» **WHAT NEEDS TO BE DONE**:
Please set down every entry again exactly as it stands, without the pictures.

Collected data:
********

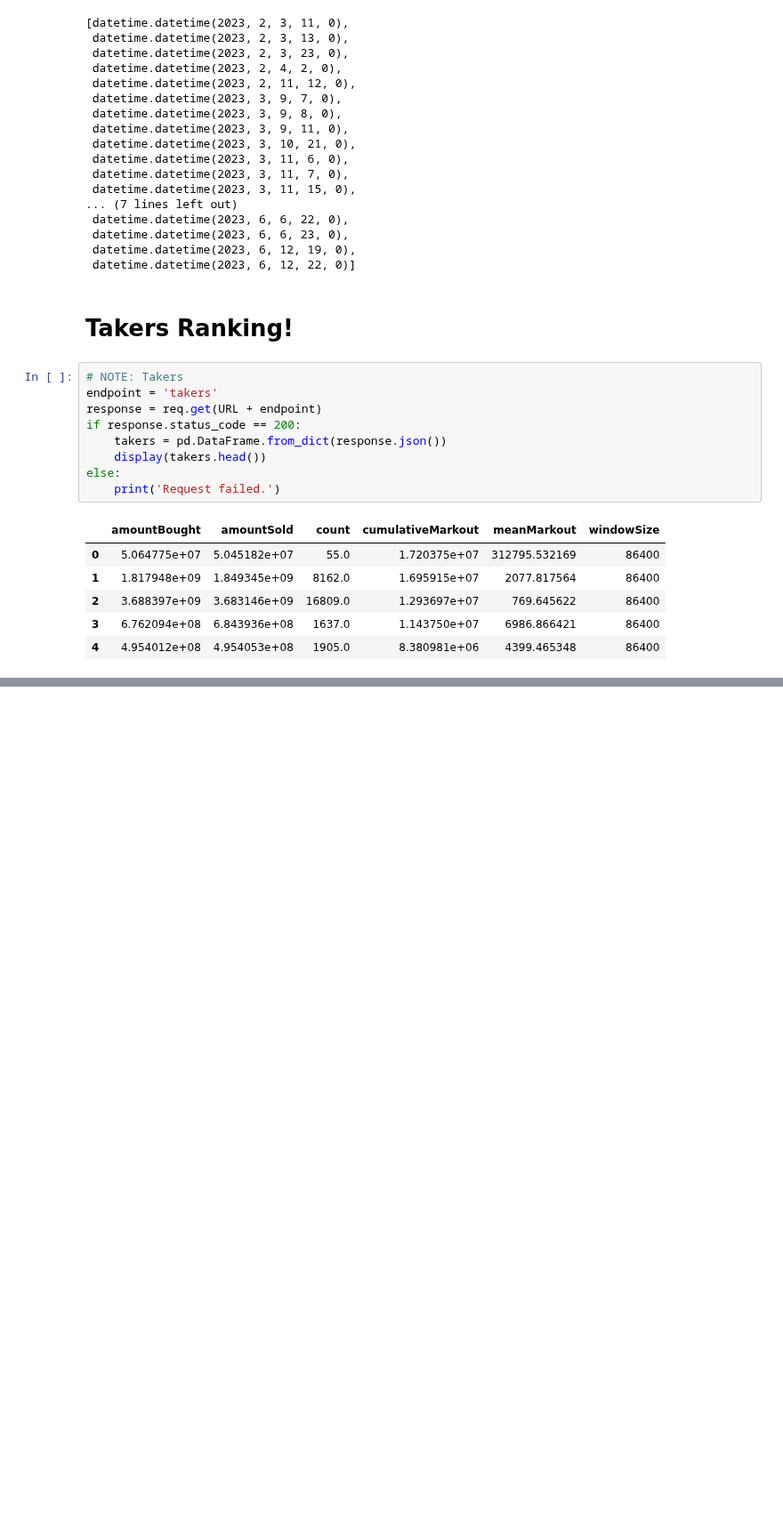
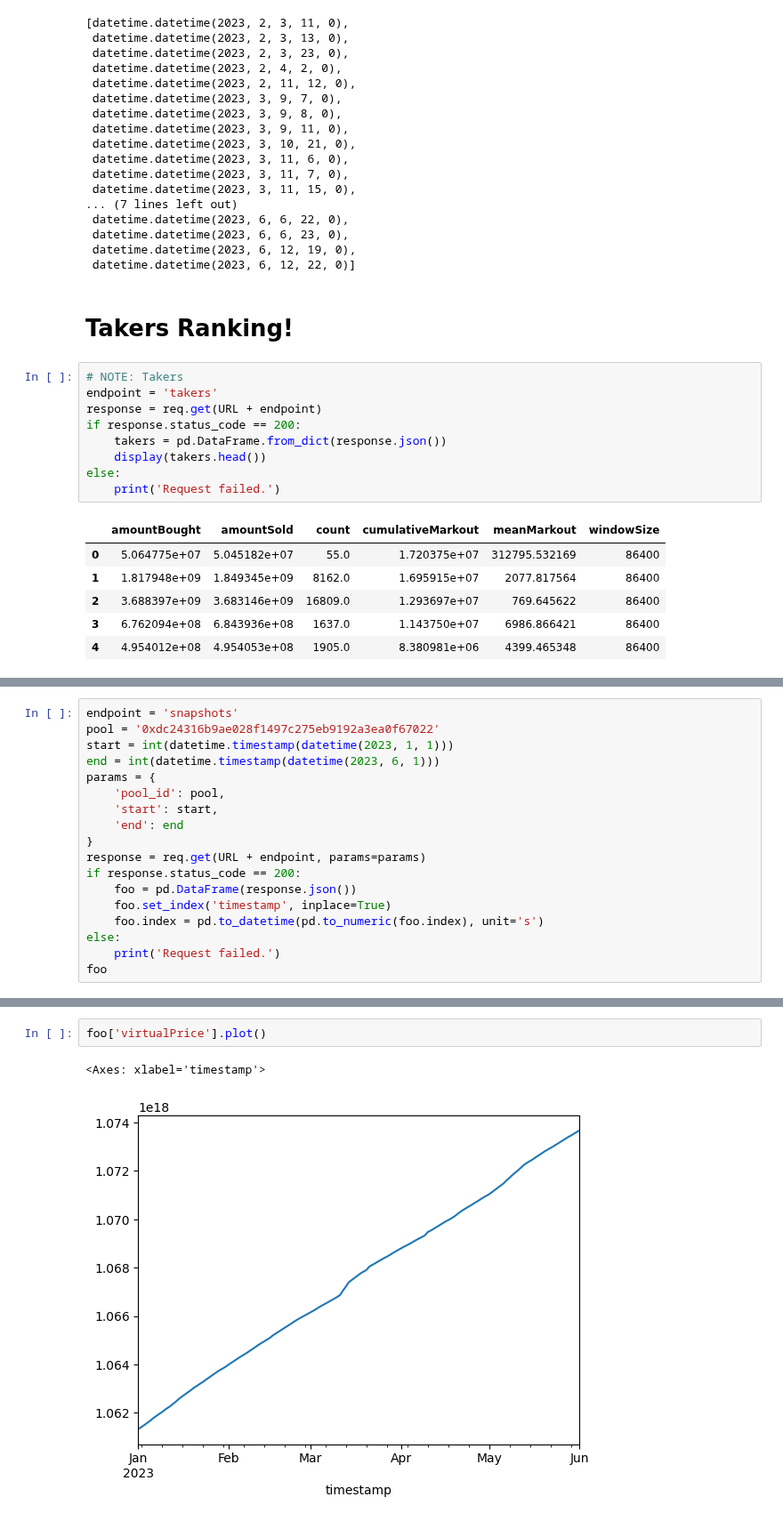
Before and after one commit to xenophonlabs/curve-lp-metrics, a Jupyter notebook: README.ipynb, the cells around one changed output, grey strips where cells are left out. Shown at 89% size. Cells and saved outputs as stored; diff of their text form; blank space fills up the shorter version.

```diff
--- a/README.ipynb
+++ b/README.ipynb
@@ -216,0 +299,18 @@ else:
+# %%
+endpoint = 'snapshots'
+pool = '0xdc24316b9ae028f1497c275eb9192a3ea0f67022'
+start = int(datetime.timestamp(datetime(2023, 1, 1)))
+end = int(datetime.timestamp(datetime(2023, 6, 1)))
+params = {
+    'pool_id': pool,
+    'start': start,
+    'end': end
+}
+response = req.get(URL + endpoint, params=params)
+if response.status_code == 200:
+    foo = pd.DataFrame(response.json())
+    foo.set_index('timestamp', inplace=True)
+    foo.index = pd.to_datetime(pd.to_numeric(foo.index), unit='s')
+else:
+    print('Request failed.')
+foo
@@ -216,0 +332,5 @@ else:
+# %%
+foo['virtualPrice'].plot()
+# %% [output]
+<Axes: xlabel='timestamp'>
+[figure, added]
```
Also changed, not shown: parts of 10 cells of this notebook, 39 other files.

********

» **RESULT FOR THIS EXERCISE**:
Before and after one commit to xenophonlabs/curve-lp-metrics, a Jupyter notebook: README.ipynb, the cells around one changed output, grey strips where cells are left out. Shown at 89% size. Cells and saved outputs as stored; diff of their text form; blank space fills up the shorter version.

```diff
--- a/README.ipynb
+++ b/README.ipynb
@@ -216,0 +299,18 @@ else:
+# %%
+endpoint = 'snapshots'
+pool = '0xdc24316b9ae028f1497c275eb9192a3ea0f67022'
+start = int(datetime.timestamp(datetime(2023, 1, 1)))
+end = int(datetime.timestamp(datetime(2023, 6, 1)))
+params = {
+    'pool_id': pool,
+    'start': start,
+    'end': end
+}
+response = req.get(URL + endpoint, params=params)
+if response.status_code == 200:
+    foo = pd.DataFrame(response.json())
+    foo.set_index('timestamp', inplace=True)
+    foo.index = pd.to_datetime(pd.to_numeric(foo.index), unit='s')
+else:
+    print('Request failed.')
+foo
@@ -216,0 +332,5 @@ else:
+# %%
+foo['virtualPrice'].plot()
+# %% [output]
+<Axes: xlabel='timestamp'>
+[figure, added]
```
Also changed, not shown: parts of 10 cells of this notebook, 39 other files.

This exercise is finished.